I’m sure I’m missing tons of people from this list, (especially since it’s very Western-Centric) although you could argue that half shouldn’t even be on it. In fact, you could that the only people who legitmately belong are Da Vinci and Ben Franklin (which is amazing to think of it!) If you’re still wondering what the hell I’m talking about, this is the list of people famous for two different things. Da Vinci was an inventor and an artist, Franklin a scientist/inventor and a statesman and an Author, etc etc. Half the list is almost silly, after all entertainers/politicians, musicians/actors and two sport athletes are all kind of beside the point; they’re all leveraging success in one endeavor to suceed in another. Having famous philosphers who were also mathematicians doesn’t sound silly, but there were so damn many of them that I almost think it is.

The point of all this is that its very rare to become great at two things; probably only a little harder than it is to become famous for one thing. (I realize I’m using two different measures here, “greatness” on the one hand and “fame” on the other, I think fame is, if not the better measure, at least the more objective one).

Does any of this mean anything? First, that it was much easier to be successful long ago; has there been any scientist in the past hundred years who have contributed to two different fields, yet it seems that hundreds of years ago if people contributed to one field of science, it was better than even that they’d contribute to another. Science (and in many ways everything else) has become more specialized; you have to spend years learning something before you’re able to contribute something novel, Newton developed Calculus when he was 24, and then continued to advance most every area where he studied.

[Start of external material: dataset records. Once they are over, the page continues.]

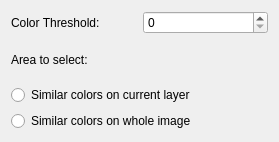
Above: designer/FeatherSelectOptionsWidgetUi.ui from skitzycat/beedraw before the change. Below: the same form after it.
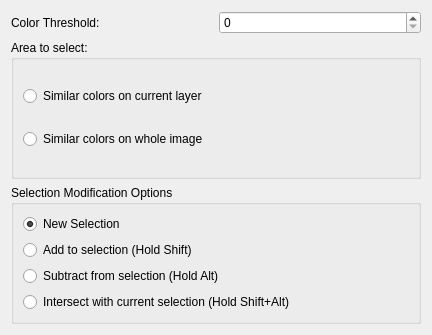
That is the form after the change.

Commit message: selections are now a single path, grow and shrink selections now avaialable

What changed in the file:
```diff
--- a/designer/FeatherSelectOptionsWidgetUi.ui
+++ b/designer/FeatherSelectOptionsWidgetUi.ui
@@ -5,14 +5,14 @@
    <rect>
     <x>0</x>
     <y>0</y>
-    <width>279</width>
-    <height>142</height>
+    <width>432</width>
+    <height>335</height>
    </rect>
   </property>
   <property name="windowTitle" >
    <string>Form</string>
   </property>
-  <layout class="QVBoxLayout" >
+  <layout class="QVBoxLayout" name="verticalLayout_3" >
    <item>
     <layout class="QHBoxLayout" >
      <item>
@@ -32,24 +32,69 @@
     </layout>
    </item>
    <item>
-    <widget class="QLabel" name="label" >
-     <property name="text" >
+    <widget class="QGroupBox" name="groupBox" >
+     <property name="title" >
       <string>Area to select:</string>
      </property>
+     <layout class="QVBoxLayout" name="verticalLayout" >
+      <item>
+       <widget class="QRadioButton" name="radio_cur_layer" >
+        <property name="text" >
+         <string>Similar colors on current layer</string>
+        </property>
+       </widget>
+      </item>
+      <item>
+       <widget class="QRadioButton" name="radio_whole_image" >
+        <property name="text" >
+         <string>Similar colors on whole image</string>
+        </property>
+       </widget>
+      </item>
+     </layout>
     </widget>
    </item>
    <item>
-    <widget class="QRadioButton" name="radio_cur_layer" >
-     <property name="text" >
-      <string>Similar colors on current layer</string>
+    <widget class="QGroupBox" name="groupBox_2" >
+     <property name="title" >
+      <string>Selection Modification Options</string>
      </property>
-    </widget>
-   </item>
-   <item>
-    <widget class="QRadioButton" name="radio_whole_image" >
-     <property name="text" >
-      <string>Similar colors on whole image</string>
+     <property name="checkable" >
+      <bool>false</bool>
      </property>
+     <layout class="QVBoxLayout" name="verticalLayout_2" >
+      <item>
+       <widget class="QRadioButton" name="new_selection_button" >
+        <property name="text" >
+         <string>New Selection</string>
+        </property>
+        <property name="checked" >
+         <bool>true</bool>
+        </property>
+       </widget>
+      </item>
+      <item>
+       <widget class="QRadioButton" name="add_selection_button" >
+        <property name="text" >
+         <string>Add to selection (Hold Shift)</string>
+        </property>
+       </widget>
+      </item>
+      <item>
+       <widget class="QRadioButton" name="subtract_selection_button" >
+        <property name="text" >
+         <string>Subtract from selection (Hold Alt)</string>
+        </property>
+       </widget>
+      </item>
+      <item>
+       <widget class="QRadioButton" name="intersect_selection_button" >
+        <property name="text" >
+         <string>Intersect with current selection (Hold Shift+Alt)</string>
+        </property>
+       </widget>
+      </item>
+     </layout>
     </widget>
    </item>
   </layout>
```
The commit also changes 5 other files.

Second, it means that success is hard work (and not just hard!). If successfully doing something was only a matter talent, it would stand to reason that, unless the talents were not at all transferable, that we would see many people famous for more than one thing; we typically don’t see that. (There are few scientists who are famous authors, except when writing about things they study). Instead, I think we can reason that success is a result not just of talent, but of hard work as well (not that this is a terribly controversial statement or anything).